Women in China who have been labeled “witches” are facing harsh social consequences that force them to band together and live in mutual understanding, a new study shows.
In a paper published in Nature Human Behavior on Jan. 8, a team of researchers found that 13.7% of a rural farming community in southwestern China were labeled zhu or “witch” by their neighbors.
They also figured that these “witches” — and their families — face difficult social consequences that are somehow mitigated if they group together.
For one, zhu families were less likely to get farming help and participate in community activities.
In addition, they were more likely to have children with similar families than with non-zhu families.
Zhu, also called zhubo, is believed to be transferable from a household that has it to another without through valuable objects such as gold, silver and silk.
However, accusing someone of being a “witch” in China is illegal.
“Zhu households are believed to raise snakes, and poison people by providing them polluted food or simply by eye contact,” Ting Ji, an anthropologist at the Chinese Academy of Sciences who worked on the study, said via the Associated Press.
“The rumor of one household got ‘zhu’ will spread quickly in the villages and to the neighboring villages.”
Interestingly, the researchers also found that the label is usually applied to middle-aged women who head wealthier households.

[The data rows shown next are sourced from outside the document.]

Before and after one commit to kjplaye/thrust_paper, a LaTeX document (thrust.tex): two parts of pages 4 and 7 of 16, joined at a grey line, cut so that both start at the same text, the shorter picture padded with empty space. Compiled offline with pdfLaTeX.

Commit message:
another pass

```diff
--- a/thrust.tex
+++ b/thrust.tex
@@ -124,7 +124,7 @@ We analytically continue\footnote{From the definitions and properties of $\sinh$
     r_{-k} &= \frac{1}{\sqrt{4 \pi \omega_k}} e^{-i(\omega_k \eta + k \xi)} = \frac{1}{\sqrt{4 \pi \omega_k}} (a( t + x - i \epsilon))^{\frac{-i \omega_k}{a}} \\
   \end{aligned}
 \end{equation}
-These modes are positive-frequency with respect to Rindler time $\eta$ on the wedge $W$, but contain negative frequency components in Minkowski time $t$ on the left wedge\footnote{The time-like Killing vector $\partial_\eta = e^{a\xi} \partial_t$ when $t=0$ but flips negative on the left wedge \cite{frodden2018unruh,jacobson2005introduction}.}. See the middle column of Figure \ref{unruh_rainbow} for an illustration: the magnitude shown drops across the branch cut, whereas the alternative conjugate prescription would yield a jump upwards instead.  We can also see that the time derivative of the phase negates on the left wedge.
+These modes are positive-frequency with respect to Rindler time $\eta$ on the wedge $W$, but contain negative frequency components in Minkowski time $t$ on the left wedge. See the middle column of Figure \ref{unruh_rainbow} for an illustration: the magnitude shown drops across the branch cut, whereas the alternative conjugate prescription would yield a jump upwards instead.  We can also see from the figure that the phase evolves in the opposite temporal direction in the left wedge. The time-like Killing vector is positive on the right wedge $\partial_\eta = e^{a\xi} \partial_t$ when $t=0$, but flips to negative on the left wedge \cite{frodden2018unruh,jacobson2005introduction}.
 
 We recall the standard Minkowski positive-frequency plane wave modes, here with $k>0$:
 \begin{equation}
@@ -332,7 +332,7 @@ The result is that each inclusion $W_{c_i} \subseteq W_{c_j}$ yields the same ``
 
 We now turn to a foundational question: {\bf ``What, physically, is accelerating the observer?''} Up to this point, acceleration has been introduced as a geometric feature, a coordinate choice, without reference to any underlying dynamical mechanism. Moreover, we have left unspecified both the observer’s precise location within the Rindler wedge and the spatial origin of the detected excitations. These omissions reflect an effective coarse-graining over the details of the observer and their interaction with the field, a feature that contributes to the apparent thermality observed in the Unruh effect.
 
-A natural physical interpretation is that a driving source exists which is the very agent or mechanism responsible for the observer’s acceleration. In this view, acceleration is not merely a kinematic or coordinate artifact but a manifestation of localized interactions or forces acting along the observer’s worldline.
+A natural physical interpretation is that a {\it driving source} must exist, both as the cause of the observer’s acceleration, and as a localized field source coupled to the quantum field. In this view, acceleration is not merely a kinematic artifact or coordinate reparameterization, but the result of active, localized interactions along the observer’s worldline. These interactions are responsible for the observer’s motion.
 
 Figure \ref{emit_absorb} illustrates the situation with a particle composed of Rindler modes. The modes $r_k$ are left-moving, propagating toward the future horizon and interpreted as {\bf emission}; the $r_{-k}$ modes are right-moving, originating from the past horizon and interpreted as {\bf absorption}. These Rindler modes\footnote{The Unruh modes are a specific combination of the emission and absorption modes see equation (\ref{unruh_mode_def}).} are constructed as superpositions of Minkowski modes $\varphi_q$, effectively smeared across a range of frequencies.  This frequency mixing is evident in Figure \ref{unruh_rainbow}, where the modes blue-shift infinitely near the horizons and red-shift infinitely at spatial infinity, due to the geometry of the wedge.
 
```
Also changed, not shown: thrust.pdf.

These women also had less children than non-zhu families.
But perhaps more importantly, the label is often designated to women who have been blamed for others’ misfortune.
Ting and her colleagues wrote, “Our finding that the label is more likely to fall on wealthier and female-headed households fits with anecdotal accounts from other populations of accusations arising out of jealousy or spite, directed particularly at women.”
While these “witches” are ostracized in their own community, it must be noted that the researchers found no evidence that they are less cooperative than non-zhu households.